  1. Blik Says:

    I’m really glad Starry was able to explain it all away so smoothly. She probably picked this time for that reason. 2174, then. Not at all what we were guessing. Appropriately Biblical, though. (^_^)

  2. Targetdrone Says:

    “he can take confidence in the fact that his rendezvous isn’t late; we’re forty years early, that’s all”

    that passage made me snort out my drink, thank you very much πŸ˜‰

    loved the update, looking forward to see how starry plans on neutralising the pirates πŸ˜‰

  3. mjkj Says:

    Well, 40 years was my first thought – though reading the other replies first made me forget it πŸ˜€

    Yay, I really like the Captain – and Starry’s timing is perfect *lol*

    *hugs* thank you for sharing πŸ˜€


  4. brightlilim Says:

    I like the idea of 40 years in the wilderness…it’s suitably far back to confuse them, but not so far back as to let them know that the game was up immediately. It also prevents them from (easily) planning a way of informing their future selves of this mishap…hopefully! Otherwise, we’ll get into the whole issue of changing the future, and that gets hairy.

    Great post!

  5. Melanie Says:

    Blik – glad you liked!

    Targetdrone – you’re welcome! πŸ˜€ More on the neutralisation setup next time.

    mjkj – the 40-year gap was a lot simpler than some of the awesome ideas that you guys came up with! I can promise that it will have some more significance down the line.

    brightlilim – that was my hope! πŸ™‚ Oh, time travel, how it makes the brain hurt. And yet, so much fun!

    So relieved that this post turned out all right. It’s one of those that I wrangled with for ages, rearranged it six times, and rewrote it a few times over before it looked anything like the way I wanted.

    It was nice to get back into the captain’s voice again, too. I experimented a little with the format, which was fun.
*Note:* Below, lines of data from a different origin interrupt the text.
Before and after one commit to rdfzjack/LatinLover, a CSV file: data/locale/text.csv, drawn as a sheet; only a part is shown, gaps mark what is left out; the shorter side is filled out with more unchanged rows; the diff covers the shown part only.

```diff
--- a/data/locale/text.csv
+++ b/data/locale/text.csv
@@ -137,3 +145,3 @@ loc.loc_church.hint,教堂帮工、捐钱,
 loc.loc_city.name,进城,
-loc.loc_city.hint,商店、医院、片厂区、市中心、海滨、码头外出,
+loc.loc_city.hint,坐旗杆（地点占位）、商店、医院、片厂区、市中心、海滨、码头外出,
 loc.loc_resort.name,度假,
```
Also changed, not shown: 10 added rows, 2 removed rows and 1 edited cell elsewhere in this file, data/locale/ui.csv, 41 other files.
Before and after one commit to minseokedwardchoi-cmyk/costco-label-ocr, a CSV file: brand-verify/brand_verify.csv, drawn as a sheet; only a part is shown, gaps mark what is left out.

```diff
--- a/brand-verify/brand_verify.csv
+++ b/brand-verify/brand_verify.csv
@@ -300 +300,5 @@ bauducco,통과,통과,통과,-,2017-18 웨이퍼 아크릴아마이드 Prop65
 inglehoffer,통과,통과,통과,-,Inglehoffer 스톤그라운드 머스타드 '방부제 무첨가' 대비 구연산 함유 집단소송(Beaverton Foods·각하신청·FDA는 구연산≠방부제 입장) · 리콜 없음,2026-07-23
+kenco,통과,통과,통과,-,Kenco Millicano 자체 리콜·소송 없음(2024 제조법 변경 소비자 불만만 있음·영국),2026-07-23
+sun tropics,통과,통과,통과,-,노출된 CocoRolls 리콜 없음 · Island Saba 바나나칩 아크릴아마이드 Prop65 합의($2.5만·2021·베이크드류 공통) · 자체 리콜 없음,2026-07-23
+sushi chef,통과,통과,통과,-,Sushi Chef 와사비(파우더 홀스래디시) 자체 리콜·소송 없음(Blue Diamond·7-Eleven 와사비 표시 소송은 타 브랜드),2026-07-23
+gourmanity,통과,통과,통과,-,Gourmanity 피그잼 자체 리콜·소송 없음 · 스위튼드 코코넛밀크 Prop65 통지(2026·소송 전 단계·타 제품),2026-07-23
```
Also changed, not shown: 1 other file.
Now all I have to do is get the next post to behave…

  6. mjkj Says:

    Hmm, then just tell it to behave? πŸ˜€

    Yeah, I thought that it would have an impact…

    …but an impact that is necessary that all will be turned out as it is now…
    (if that makes sense) πŸ˜‰


  7. Belial666 Says:

    Out of curiosity, is this 40-year time travel by Starry the reason Is-Tech decided to start the Step experiment in the first place?

    Seeing as the experiment begun just a bit after the time-travellers’ arrival and Is-Tech ships were close enough to notice a very advanced starship appearing with designs that possibly could identify it as their own?

  8. Retsof Says:

    Ah, and a timey-wimey ball begins to form. Though not as drastic as what we were guessing, I guess it does avoid the risk of offending people. Good to see this continuing, and can’t wait for more.

  9. Retsof Says:

    Sorry for the double post, these really need an “edit” button. Anyway I just wanted to say something. With Starry seeming to become more and more human (especially the captain’s remark about her avatar being “all Danika) I want to relate that Starry’s whole charm for me is that she is a AI. Danika is dead and should stay that way, I much prefer Starry as an AI that “borrowed” enough bits of human to become her own person. I understand that Danika would have had a large influence on her, but I want Starry to stay Starry, dangit!
    … Okay, rant over. Carry on. *tries to break awkward silence and fails miserably*

  10. Melanie Says:

    mjkj – hee. I think I know what you mean! Don’t worry, I’ll beat it all into line. Eventually. πŸ˜‰

    Belial666 – it’s possible that the other ships in the system could have picked Starry up on sensors. However, she’s carrying an ident that says she’s a scout-class ship called ‘Carapace’ and they would have to get close to pick up that she’s not a standard scout.

    Retsof – timey-wimey stuff! πŸ˜€ (Sorry, geek moment.)

    One of the things that I am aiming for with Starry is something that is human and AI, but distinct from both of her previous ‘lives’. It is not my intention to make Starry morph into a Danika-in-the-machine, but she is still merging the parts of her, breaking down internal barriers, etc.

    The avatar moves like Danika because that’s the frame of reference that Starry has for how a human body behaves. The avatar doesn’t quite look like Danika, though; more like a daughter or sister. And it’s entirely possible that the captain is seeing more of Danika in her than is entirely there. πŸ˜‰

    The balance between her two sides is a hard one to strike – for me and for Starry! She’s still swinging a bit between those two extremes, so you’ll see her come back the other way as well. The removal of her failsafes has left her much freer to link up with her human side, but that’s bound to have repercussions down the line.

    Think of her as Goldilocks, but she’s having to build baby bear’s stuff for herself from what she’s learned of mommy and daddy bear’s stuff.

    Ahahaha, thinking about this just gave me a neat idea. Thanks, Retsof! (Exit pursued by a bear, stage left.)

  11. Um the Muse Says:

    I agree with Retsof’s second post. I like Starry as an AI with anthropomorphic quirks than a human trapped in a ship.

  12. Retsof Says:

    Thank you Melanie, you have alleviated my fears. Too often a good character or story finds itself drifting in unpleasant directions. I’d just like to say that one of the things I like best about this is how Starry thinks. They are ‘her’ thrusters, ‘her’ wings. She isn’t stuck in a ship, she ‘is’ the ship. (things in ‘marks’ are italicized)

    Oh, and I’m glad to have sparked an idea. I did something useful, yay!